= Activity =
Please copy every line of the records below that holds the word "hard".

[Edit difference data]
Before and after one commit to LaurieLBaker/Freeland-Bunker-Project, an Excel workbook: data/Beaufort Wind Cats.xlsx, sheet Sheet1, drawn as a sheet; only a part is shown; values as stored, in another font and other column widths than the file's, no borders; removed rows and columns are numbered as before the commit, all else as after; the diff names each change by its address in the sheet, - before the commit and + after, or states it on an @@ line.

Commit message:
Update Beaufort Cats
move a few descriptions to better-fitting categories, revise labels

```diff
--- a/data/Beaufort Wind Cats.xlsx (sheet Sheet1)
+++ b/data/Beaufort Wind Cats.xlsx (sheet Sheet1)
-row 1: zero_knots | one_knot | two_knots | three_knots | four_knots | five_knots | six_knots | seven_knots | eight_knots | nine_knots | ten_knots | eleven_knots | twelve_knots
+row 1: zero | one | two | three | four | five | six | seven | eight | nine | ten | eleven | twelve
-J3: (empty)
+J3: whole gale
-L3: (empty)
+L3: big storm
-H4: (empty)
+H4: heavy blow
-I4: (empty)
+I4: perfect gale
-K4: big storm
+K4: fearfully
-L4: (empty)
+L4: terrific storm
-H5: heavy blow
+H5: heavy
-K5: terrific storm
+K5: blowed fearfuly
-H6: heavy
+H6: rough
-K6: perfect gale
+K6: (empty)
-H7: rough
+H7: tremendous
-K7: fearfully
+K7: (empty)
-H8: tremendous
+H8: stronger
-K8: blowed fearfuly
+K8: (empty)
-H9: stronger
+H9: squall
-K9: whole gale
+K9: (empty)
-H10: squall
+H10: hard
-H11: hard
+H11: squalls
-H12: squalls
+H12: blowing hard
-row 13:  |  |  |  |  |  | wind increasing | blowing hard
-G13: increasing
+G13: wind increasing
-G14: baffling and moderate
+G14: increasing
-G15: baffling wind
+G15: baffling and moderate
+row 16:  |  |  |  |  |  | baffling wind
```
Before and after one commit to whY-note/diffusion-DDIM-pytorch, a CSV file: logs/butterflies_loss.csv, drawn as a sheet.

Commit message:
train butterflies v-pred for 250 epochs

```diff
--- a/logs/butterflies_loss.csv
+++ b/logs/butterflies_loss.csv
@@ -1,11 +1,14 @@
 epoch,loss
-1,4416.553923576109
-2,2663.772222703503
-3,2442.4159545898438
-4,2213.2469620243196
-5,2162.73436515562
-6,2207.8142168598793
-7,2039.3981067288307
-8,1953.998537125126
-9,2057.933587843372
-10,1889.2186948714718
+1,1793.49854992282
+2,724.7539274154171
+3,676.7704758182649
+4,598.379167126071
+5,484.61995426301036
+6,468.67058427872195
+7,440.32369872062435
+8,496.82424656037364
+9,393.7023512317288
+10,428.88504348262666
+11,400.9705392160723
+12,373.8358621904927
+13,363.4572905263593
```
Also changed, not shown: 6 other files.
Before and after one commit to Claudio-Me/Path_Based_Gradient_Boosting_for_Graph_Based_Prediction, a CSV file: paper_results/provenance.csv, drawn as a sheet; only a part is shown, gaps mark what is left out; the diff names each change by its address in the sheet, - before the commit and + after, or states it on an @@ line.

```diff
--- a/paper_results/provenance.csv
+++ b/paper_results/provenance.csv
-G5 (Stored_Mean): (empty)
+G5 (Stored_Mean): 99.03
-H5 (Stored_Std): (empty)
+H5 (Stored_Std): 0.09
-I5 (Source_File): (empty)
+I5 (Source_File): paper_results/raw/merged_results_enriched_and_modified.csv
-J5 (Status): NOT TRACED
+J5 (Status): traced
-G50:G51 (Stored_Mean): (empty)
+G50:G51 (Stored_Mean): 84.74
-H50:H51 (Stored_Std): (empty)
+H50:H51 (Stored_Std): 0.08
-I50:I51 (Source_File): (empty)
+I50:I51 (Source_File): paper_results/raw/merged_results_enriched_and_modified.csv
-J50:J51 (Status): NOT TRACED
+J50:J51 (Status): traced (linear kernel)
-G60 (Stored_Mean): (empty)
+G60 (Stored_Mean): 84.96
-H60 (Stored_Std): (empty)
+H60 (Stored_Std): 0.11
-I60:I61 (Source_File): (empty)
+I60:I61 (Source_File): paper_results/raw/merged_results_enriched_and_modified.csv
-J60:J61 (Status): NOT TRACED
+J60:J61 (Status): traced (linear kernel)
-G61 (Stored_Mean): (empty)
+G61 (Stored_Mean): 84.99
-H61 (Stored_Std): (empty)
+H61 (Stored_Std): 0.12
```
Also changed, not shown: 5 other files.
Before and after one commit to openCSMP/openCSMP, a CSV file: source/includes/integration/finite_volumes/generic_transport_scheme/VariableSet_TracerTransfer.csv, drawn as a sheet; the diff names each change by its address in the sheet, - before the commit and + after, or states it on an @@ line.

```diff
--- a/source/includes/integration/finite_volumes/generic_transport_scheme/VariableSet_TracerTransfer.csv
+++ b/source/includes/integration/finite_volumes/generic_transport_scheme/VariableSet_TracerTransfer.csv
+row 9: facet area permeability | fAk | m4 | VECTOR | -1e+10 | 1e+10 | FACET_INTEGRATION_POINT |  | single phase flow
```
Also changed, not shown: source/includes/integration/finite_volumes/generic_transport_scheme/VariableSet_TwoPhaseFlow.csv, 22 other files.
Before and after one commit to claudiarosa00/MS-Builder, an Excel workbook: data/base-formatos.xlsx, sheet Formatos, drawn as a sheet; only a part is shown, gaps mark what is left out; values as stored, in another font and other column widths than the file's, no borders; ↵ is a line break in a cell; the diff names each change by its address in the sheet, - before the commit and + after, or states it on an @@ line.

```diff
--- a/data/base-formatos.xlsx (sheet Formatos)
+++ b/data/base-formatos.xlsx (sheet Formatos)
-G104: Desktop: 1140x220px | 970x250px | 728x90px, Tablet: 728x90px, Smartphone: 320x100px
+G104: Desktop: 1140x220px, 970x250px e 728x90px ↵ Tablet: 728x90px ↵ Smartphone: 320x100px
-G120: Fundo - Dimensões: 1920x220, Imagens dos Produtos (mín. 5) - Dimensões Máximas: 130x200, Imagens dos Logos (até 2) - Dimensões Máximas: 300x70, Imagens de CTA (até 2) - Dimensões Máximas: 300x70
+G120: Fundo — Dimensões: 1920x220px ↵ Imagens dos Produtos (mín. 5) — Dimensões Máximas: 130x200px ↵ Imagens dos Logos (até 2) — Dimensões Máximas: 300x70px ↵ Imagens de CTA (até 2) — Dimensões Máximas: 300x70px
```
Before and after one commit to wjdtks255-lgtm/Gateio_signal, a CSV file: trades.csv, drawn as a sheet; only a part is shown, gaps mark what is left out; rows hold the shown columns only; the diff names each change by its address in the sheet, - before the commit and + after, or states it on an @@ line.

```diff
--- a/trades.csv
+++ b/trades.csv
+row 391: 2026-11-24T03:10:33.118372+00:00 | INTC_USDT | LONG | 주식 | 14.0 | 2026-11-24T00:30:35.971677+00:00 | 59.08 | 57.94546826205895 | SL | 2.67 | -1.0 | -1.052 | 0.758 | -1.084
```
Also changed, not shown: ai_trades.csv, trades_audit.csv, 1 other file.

= Answer for the task =
+H10: hard
-H11: hard
+H12: blowing hard
-row 13:  |  |  |  |  |  | wind increasing | blowing hard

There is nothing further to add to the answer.